= ASSIGNED TASK =
Among the lines below, take the one holding "depends on th", the one holding "manage package defin", and all lines between them. Set them down exactly.
(DATA UNDER STUDY)
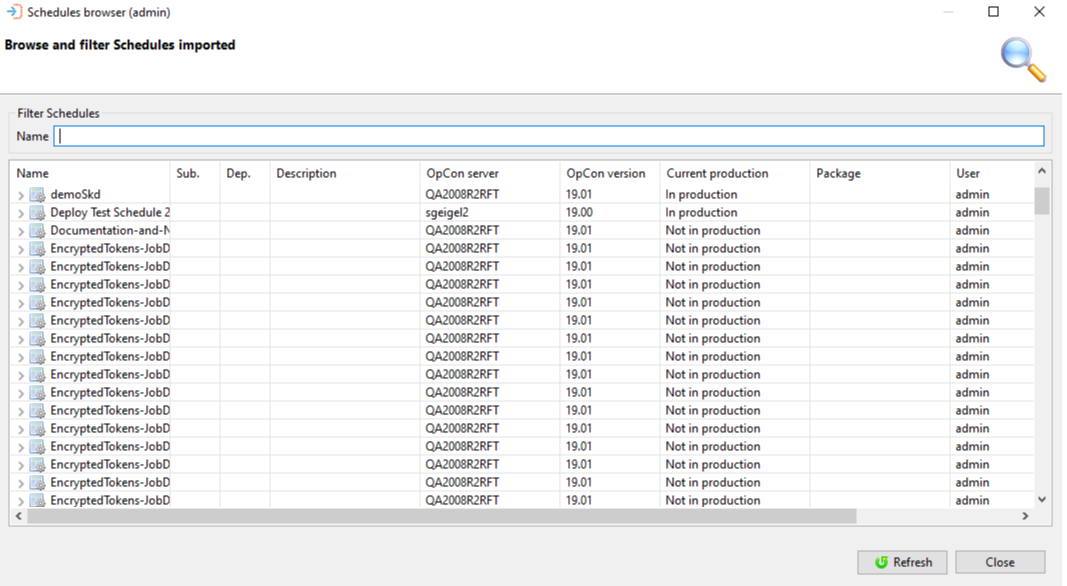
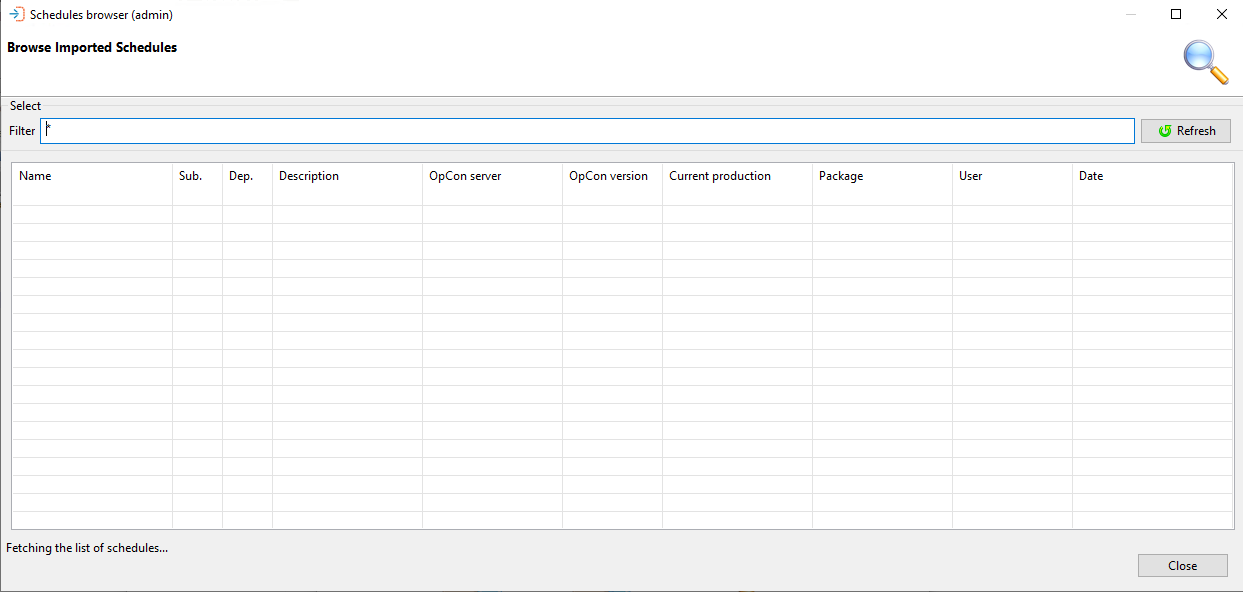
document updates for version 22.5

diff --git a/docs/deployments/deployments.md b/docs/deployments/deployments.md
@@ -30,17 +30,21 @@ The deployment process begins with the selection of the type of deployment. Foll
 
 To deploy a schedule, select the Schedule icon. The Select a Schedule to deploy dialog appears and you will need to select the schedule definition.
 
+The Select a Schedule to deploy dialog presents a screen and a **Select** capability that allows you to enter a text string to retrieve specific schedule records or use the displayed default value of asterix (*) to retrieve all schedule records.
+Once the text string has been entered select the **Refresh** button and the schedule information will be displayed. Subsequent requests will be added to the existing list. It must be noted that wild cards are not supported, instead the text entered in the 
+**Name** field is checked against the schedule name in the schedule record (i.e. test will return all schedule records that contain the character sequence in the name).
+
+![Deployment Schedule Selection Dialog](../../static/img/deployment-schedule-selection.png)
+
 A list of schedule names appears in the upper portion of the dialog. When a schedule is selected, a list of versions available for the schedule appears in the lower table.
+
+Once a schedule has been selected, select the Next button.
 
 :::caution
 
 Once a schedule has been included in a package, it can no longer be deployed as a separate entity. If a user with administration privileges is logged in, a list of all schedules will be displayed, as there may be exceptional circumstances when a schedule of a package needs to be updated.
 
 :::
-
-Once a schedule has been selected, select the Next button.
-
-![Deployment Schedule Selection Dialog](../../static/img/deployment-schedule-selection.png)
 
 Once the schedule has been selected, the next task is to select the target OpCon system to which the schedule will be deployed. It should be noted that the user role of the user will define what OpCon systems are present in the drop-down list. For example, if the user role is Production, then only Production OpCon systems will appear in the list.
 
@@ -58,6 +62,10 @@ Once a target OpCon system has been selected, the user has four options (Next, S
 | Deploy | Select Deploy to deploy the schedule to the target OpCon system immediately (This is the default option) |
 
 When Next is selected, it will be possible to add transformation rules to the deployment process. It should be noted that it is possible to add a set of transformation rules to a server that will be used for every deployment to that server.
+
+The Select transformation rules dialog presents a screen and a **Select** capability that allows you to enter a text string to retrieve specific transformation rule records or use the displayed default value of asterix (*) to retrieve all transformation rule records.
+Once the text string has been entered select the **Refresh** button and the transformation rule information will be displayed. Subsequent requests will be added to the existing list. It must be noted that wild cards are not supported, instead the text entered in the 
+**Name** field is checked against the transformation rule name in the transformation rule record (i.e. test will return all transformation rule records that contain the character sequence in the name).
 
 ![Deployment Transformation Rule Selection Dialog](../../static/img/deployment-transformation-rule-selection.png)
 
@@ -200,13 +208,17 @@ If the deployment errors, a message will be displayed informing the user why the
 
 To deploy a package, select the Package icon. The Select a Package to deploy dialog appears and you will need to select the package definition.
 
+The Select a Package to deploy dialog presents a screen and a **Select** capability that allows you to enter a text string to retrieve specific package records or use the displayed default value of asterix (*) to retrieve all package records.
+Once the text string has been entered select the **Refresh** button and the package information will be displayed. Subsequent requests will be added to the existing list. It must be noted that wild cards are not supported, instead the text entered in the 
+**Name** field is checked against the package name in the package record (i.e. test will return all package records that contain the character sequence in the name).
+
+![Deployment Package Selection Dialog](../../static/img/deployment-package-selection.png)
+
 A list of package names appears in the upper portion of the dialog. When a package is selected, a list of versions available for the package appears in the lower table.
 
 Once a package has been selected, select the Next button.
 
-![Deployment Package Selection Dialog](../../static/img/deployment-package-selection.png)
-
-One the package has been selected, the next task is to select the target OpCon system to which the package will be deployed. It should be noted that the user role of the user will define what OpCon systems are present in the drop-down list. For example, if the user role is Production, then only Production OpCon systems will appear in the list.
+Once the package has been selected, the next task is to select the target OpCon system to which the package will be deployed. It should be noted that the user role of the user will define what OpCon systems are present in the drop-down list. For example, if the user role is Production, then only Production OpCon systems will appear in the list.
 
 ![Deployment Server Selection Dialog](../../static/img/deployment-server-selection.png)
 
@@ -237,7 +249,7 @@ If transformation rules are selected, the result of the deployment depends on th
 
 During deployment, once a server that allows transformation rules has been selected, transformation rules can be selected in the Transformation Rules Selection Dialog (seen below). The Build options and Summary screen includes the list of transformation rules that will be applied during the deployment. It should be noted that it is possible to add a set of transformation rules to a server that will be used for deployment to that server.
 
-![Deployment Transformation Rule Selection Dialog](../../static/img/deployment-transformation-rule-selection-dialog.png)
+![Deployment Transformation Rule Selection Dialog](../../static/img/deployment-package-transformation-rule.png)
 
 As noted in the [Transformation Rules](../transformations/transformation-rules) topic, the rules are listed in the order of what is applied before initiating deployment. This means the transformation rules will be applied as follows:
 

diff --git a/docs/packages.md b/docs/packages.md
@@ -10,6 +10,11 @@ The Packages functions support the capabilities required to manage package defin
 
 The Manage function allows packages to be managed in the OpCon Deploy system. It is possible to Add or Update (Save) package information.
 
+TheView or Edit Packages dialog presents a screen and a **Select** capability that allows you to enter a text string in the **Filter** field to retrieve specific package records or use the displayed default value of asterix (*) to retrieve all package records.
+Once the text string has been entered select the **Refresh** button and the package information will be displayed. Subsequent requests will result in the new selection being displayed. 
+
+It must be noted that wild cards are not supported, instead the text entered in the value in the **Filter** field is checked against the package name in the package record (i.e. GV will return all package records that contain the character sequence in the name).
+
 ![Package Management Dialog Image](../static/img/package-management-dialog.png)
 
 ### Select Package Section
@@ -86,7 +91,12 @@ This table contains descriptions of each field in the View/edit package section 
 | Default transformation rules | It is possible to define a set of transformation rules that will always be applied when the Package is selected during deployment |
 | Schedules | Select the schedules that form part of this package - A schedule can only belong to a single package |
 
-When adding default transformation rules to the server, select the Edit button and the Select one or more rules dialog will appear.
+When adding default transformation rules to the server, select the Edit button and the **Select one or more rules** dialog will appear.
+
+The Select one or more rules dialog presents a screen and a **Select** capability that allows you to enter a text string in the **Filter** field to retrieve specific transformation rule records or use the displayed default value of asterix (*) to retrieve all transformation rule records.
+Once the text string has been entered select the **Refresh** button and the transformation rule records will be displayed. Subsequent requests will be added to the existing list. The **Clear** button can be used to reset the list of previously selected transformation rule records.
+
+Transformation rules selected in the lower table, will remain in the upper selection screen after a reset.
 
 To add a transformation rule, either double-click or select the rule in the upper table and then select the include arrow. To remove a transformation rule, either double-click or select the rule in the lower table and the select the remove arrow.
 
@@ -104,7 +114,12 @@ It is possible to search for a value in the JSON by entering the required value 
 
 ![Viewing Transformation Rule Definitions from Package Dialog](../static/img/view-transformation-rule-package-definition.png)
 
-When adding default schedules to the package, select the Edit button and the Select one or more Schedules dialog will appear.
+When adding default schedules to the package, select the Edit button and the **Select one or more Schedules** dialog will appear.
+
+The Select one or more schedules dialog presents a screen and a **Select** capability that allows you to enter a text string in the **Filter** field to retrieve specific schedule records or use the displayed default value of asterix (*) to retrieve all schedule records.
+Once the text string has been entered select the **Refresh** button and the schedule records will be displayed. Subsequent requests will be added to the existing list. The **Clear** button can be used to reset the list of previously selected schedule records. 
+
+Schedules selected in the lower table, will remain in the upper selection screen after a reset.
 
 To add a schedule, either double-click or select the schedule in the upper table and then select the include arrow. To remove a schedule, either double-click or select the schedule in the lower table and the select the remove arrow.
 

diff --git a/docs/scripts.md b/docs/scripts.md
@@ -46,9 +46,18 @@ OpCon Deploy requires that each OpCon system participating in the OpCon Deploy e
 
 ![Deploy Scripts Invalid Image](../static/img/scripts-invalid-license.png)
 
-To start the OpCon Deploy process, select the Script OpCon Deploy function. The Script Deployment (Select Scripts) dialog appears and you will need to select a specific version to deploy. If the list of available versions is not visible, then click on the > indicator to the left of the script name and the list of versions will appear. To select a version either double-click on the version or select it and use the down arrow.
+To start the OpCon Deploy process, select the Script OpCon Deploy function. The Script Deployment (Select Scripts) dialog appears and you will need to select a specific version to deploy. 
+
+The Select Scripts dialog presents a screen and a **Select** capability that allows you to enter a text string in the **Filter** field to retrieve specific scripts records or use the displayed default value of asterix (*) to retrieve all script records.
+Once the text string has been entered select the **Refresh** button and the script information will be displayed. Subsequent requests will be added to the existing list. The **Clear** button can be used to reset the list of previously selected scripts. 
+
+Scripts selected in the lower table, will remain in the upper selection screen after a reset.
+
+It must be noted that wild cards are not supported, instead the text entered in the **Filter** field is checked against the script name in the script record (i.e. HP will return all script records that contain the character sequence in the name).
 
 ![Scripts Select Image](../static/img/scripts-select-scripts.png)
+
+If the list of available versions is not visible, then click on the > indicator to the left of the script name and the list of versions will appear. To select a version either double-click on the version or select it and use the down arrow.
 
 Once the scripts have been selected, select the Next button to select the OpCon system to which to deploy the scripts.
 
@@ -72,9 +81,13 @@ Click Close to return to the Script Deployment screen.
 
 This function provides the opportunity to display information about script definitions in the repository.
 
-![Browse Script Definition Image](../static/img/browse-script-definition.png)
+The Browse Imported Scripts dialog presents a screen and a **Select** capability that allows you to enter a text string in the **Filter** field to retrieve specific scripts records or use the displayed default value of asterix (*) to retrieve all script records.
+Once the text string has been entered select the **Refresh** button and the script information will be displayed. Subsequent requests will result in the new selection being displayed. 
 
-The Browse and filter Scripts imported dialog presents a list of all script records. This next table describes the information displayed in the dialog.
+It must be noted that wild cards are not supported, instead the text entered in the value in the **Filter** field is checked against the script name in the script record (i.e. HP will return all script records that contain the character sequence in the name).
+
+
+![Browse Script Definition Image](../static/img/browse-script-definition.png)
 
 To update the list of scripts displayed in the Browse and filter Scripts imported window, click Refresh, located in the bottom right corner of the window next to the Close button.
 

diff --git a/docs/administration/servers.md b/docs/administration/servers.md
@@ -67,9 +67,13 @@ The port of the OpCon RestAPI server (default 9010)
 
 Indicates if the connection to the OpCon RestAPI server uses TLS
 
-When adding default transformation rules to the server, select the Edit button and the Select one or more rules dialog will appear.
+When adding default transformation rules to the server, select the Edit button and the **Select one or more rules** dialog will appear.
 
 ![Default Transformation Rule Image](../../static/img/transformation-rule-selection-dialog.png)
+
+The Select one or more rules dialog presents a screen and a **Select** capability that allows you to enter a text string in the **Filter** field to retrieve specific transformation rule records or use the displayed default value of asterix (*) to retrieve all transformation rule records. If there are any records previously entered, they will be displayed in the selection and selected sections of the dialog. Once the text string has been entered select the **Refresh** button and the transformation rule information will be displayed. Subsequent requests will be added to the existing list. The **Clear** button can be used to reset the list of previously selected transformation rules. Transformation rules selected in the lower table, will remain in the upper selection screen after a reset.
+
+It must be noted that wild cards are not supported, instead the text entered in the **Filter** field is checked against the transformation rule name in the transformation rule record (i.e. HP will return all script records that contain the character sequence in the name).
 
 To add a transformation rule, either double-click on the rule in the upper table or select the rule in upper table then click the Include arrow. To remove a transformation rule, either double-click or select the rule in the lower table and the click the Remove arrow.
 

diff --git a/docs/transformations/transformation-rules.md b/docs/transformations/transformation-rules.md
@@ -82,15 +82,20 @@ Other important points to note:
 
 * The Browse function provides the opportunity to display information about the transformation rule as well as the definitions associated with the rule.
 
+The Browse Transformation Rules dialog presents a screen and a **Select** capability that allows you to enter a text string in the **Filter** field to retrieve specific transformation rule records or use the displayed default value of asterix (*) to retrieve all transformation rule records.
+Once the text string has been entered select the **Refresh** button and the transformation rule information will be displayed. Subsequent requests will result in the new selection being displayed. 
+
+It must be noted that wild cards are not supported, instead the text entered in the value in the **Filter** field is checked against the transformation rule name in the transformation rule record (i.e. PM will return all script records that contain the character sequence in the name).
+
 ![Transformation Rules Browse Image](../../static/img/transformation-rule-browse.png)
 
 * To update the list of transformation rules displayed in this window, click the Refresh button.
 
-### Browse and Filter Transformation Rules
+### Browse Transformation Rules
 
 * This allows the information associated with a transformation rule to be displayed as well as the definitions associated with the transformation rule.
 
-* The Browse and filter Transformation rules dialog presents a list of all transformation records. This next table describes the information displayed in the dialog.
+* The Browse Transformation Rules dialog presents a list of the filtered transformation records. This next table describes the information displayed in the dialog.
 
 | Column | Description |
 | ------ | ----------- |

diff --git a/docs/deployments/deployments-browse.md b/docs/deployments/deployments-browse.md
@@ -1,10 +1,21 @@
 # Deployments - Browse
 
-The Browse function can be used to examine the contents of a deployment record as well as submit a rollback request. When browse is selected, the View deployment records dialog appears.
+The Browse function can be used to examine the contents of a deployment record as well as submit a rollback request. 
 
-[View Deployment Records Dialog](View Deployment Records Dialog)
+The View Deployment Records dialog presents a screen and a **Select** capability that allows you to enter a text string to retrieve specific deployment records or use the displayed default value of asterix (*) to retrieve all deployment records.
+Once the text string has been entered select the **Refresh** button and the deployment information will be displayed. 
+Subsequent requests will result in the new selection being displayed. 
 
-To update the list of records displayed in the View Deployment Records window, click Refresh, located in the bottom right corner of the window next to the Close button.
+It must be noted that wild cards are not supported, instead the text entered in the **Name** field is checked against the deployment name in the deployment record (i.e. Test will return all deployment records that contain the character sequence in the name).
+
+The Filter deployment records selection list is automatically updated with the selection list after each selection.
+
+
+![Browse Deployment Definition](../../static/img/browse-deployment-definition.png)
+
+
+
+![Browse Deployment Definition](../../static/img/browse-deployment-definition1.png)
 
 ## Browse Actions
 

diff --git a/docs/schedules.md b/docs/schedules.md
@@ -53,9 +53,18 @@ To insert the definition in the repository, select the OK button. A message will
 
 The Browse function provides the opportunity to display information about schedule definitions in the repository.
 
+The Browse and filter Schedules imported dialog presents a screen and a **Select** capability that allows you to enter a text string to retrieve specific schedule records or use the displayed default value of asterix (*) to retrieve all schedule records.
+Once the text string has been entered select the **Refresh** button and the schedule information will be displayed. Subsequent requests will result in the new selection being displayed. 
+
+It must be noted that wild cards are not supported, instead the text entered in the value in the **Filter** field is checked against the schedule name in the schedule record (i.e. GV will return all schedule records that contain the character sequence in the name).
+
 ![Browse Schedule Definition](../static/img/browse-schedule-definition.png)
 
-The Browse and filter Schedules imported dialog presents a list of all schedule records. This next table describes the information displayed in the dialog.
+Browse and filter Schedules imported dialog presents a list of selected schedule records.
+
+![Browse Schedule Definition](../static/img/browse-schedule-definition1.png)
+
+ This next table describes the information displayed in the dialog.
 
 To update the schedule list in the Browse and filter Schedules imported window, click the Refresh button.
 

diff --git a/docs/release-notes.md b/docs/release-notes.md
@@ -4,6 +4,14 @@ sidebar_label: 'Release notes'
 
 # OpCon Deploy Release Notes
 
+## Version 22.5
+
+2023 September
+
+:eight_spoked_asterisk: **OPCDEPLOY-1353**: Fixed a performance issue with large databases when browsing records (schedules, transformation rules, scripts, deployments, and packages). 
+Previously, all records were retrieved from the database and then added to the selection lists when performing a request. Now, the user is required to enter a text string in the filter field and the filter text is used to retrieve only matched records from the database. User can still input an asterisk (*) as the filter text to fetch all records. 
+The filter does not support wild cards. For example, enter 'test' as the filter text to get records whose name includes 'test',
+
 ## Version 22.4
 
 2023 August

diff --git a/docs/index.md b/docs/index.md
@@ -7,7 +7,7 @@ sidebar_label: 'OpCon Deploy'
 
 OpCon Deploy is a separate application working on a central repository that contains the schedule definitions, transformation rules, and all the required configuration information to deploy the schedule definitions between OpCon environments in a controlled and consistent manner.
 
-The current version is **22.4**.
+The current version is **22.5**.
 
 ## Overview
(End DATA UNDER STUDY)
= TASK OUTPUT =
@@ -237,7 +249,7 @@ If transformation rules are selected, the result of the deployment depends on th
 
 During deployment, once a server that allows transformation rules has been selected, transformation rules can be selected in the Transformation Rules Selection Dialog (seen below). The Build options and Summary screen includes the list of transformation rules that will be applied during the deployment. It should be noted that it is possible to add a set of transformation rules to a server that will be used for deployment to that server.
 
-![Deployment Transformation Rule Selection Dialog](../../static/img/deployment-transformation-rule-selection-dialog.png)
+![Deployment Transformation Rule Selection Dialog](../../static/img/deployment-package-transformation-rule.png)
 
 As noted in the [Transformation Rules](../transformations/transformation-rules) topic, the rules are listed in the order of what is applied before initiating deployment. This means the transformation rules will be applied as follows:
 

diff --git a/docs/packages.md b/docs/packages.md
@@ -10,6 +10,11 @@ The Packages functions support the capabilities required to manage package defin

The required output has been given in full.